Words and Photos: Jeff G. Holt

rigid frame

Gettin’ It Hard!

  1. With the transmission plate securely bolted in and the bottom of the frame perfectly aligned, the bottom of the frame was ready to be welded into place.

Words and Photos: Jeff G. Holt

rigid frame

Gettin’ It Hard!

  1. Up top the Haifley-supplied slugs were inserted, but the tubing needed some additional alignment before the welding ensued.

Words and Photos: Jeff G. Holt

rigid frame

Gettin’ It Hard!

  1. Once the seat tubes were correctly aligned and measured to be straight, Jason tacked the two halves of the frame togeth

Words and Photos: Jeff G. Holt

rigid frame

Gettin’ It Hard!

  1. The same went for both sides at the bottom of the frame.

Words and Photos: Jeff G. Holt

rigid frame

Gettin’ It Hard!

  1. Jason took his time finish-welding the bottom of the frame to keep it from warping under extreme heat.

Words and Photos: Jeff G. Holt

rigid frame

Gettin’ It Hard!

  1. Returning to the top of the frame, Jason smoothed out the modified OE frame casting so it blended perfectly with the new rear section.

Words and Photos: Jeff G. Holt

rigid frame

Gettin’ It Hard!

  1. Jason then TIG welded the casting to the new hardtail section and smoothed out the rough spots with some filler rod.

Words and Photos: Jeff G. Holt

rigid frame

Gettin’ It Hard!

  1. And with a bit more metal finishing, the job was done. ATR’s Jason Webber indeed took a lowly swingarm frame and transformed it into a righteous rigid!

Words and Photos: Jeff G. Holt

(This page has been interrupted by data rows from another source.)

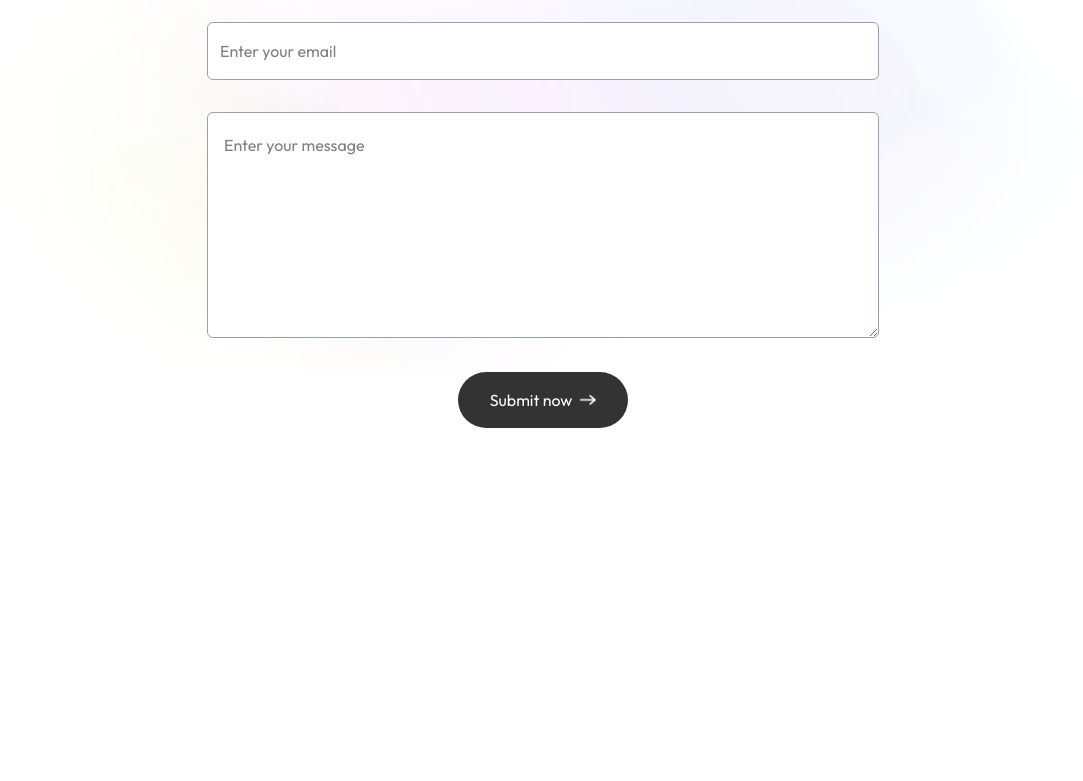
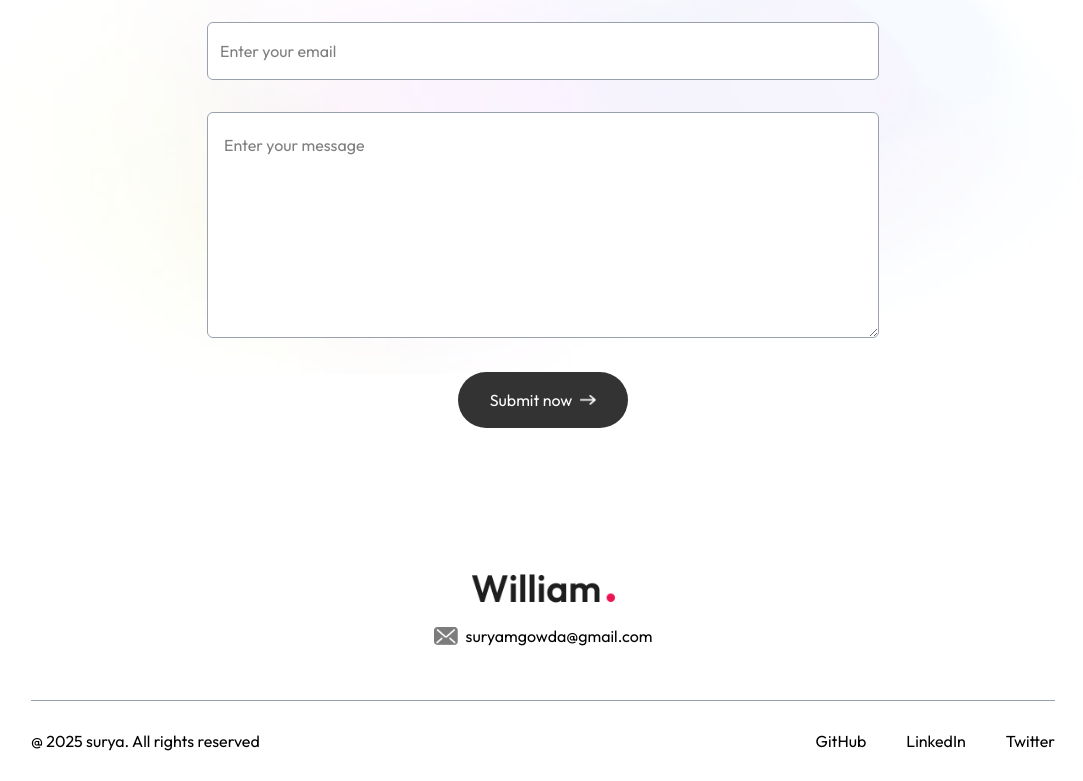
Before and after one commit to surya391/portfolio, a Next.js app: page / in a window 1280 px wide. Shown: the part 3302-4083 px from the top of the page, without its empty margins (97-1180 px from the left). Before the commit the page ends 3786 px from the top, so only its background shows below. Built offline with nearby package versions, Linux system fonts and the light colour scheme; a web font is replaced by a local one.

Commit message:
done with the footer

```diff
--- a/app/layout.js
+++ b/app/layout.js
@@ -17,7 +17,7 @@ export default function RootLayout({ children }) {
   return (
     <html lang="en" className="scroll-smooth">
       <body
-        className={`${outfit.className} ${ovo.className} antialiased leading-8 overflow-x-hidden `}
+        className={`${outfit.className} ${ovo.className} antialiased leading-8 overflow-x-hidden dark:bg-darkTheme dark:text-white`}
       >
         {children}
       </body>
--- a/app/page.js
+++ b/app/page.js
@@ -1,20 +1,41 @@
 // app/page.js or pages/index.js (depending on your structure)
+'use client'
 import Navbar from "@/components/Navbar";
 import Header from "@/components/Header";
 import About from "@/components/About";
 import Services from "@/components/Services";
 import Work from "@/components/Work";
 import Contact from "@/components/Contact";
+import Footer from "@/components/Footer";
+import {useState, useEffect } from "react";
 
 export default function Home() {
+  const [ isDarkMode, setIsDarkMode ] = useState(false)
+  useEffect(()=>{
+if(localStorage.theme === 'dark' || (!('theme' in localStorage) && window.matchMedia('(prefers-color-schema: dark)').matches)){
+setIsDarkMode(true)
+}else{
+  setIsDarkMode(false)
+}
+  },[])
+  useEffect(()=>{
+    if(isDarkMode){
+      document.documentElement.classList.add('dark')
+      localStorage.theme = 'dark'
+    }else{
+      document.documentElement.classList.remove('dark')
+      localStorage.theme = ''
+    }
+  },[isDarkMode])
   return (
     <>
-      <Navbar />
-      <Header />
-      <About />
-      <Services />
-      <Work />
-      <Contact />
+      <Navbar isDarkMode = {isDarkMode} setIsDarkMode={setIsDarkMode}/>
+      <Header isDarkMode = {isDarkMode} setIsDarkMode={setIsDarkMode}/>
+      <About isDarkMode = {isDarkMode} setIsDarkMode={setIsDarkMode}/>
+      <Services isDarkMode = {isDarkMode} setIsDarkMode={setIsDarkMode}/>
+      <Work isDarkMode = {isDarkMode} setIsDarkMode={setIsDarkMode}/>
+      <Contact isDarkMode = {isDarkMode} setIsDarkMode={setIsDarkMode}/>
+      <Footer isDarkMode = {isDarkMode} setIsDarkMode={setIsDarkMode}/>
     </>
   );
 }
--- /dev/null
+++ b/components/Footer.jsx
@@ -0,0 +1,26 @@
+import { assets } from "@/assets/assets";
+import React from "react";
+import Image from "next/image";
+
+const Footer = () => {
+  return (
+    <div className="mt-20">
+      <div className="text-center">
+        <Image src={assets.logo} alt="" className="w-36 mx-auto mb-2" />
+        <div className="w-max flex items-center gap-2 mx-auto">
+            <Image src={assets.mail_icon} alt="" className="w-6" />suryamgowda@gmail.com
+        </div>
+      </div>
+      <div className="text-center sm:flex items-center justify-between border-t border-gray-400 mx-[10%] mt-12 py-6">
+        <p>@ 2025 surya. All rights reserved</p>
+        <ul className="flex items-center gap-10 justify-center mt-4 sm:mt-0">
+            <li><a target="_blank" href="https://github.com/surya391">GitHub</a></li>
+             <li><a target="_blank" href="https://github.com/surya391">LinkedIn</a></li>
+              <li><a target="_blank" href="https://github.com/surya391">Twitter</a></li>
+        </ul>
+      </div>
+    </div>
+  );
+};
+
+export default Footer;
--- a/components/Navbar.jsx
+++ b/components/Navbar.jsx
@@ -4,10 +4,10 @@ import Link from "next/link";
 import { assets } from "@/assets/assets";
 import React, { useEffect, useRef, useState } from "react";
 {
-  /*39:16, 1:10:09, 1:34:07*/
+  /*39:16, 1:10:09, 1:34:07 2:30:00*/
 }
 
-const Navbar = () => {
+const Navbar = ({ isDarkMode, setIsDarkMode }) => {
   const [isScroll, SetIsScroll] = useState(false);
   const sizeMenuRef = useRef();
   const openMenu = () => {
@@ -27,17 +27,19 @@ const Navbar = () => {
   }, []);
   return (
     <>
-      <div className="fixed top-0 right-0 w-11/2 -z-10 translate-y-[-80%]">
+      <div className="fixed top-0 right-0 w-11/2 -z-10 translate-y-[-80%] dark:hidden">
         <Image src={assets.header_bg_color} alt="" className="w-full" />
       </div>
       <nav
         className={`w-full fixed top-0 left-0 px-5 lg:px-8 xl:px-[8%] py-4 flex items-center justify-between z-50 ${
-          isScroll ? "bg-white bg-opacity-50 backdrop-blur-lg shadow-sm" : ""
+          isScroll
+            ? "bg-white bg-opacity-50 backdrop-blur-lg shadow-sm dark:bg-darkTheme dark:shadow-white/20"
+            : ""
         }`}
       >
         <Link href="#top">
           <Image
-            src={assets.logo}
+            src={isDarkMode ? assets.logo_dark : assets.logo}
             className="w-28 cursor-pointer mr-14"
             alt="Website Logo"
           />
@@ -76,8 +78,12 @@ const Navbar = () => {
         </ul>
 
         <div className="flex items-center gap-4">
-          <button>
-            <Image src={assets.moon_icon} alt="" className="w-6" />
+          <button onClick={() => setIsDarkMode((prev) => !prev)}>
+            <Image
+              src={isDarkMode ? assets.sun_icon : assets.moon_icon}
+              alt=""
+              className="w-6"
+            />
           </button>
           <Link
             href="#contact"
--- a/tailwind.config.mjs
+++ b/tailwind.config.mjs
@@ -26,5 +26,6 @@ module.exports = {
       }
     },
   },
+  darkMode:'selector',
   plugins: [],
 };
```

Some folks just like the way rigid frames ride and look. I am one of them. The uncluttered look of a hardtailed frame is the sign of a true chopper. When our buddy Craig wanted to take his fully suspended late-’70s H-D Shovelhead a few decades back in time to when all bikes were rigid, many folks told him he must be dim-witted to do such a thing, but we at Hot Bike were all for it! So much so that we called up our pals, the Haifley Bros., and got a hardtail kit from them and then conned our bearded brother (with a massive meal of Jack In The Box), Jason Webber of At the Risers (ATR), to make all of Craig’s rough-riding dreams come true.

Jason is a professional-level bike builder who works out of his garage and has a day job like the rest of us, so we figured he could show us DIY folks how a guy with a TIG welder, a few tools, and a few hours’ time could tackle this task. Here’s how he did it.

Sources:

At The Risers

Haifley Bros.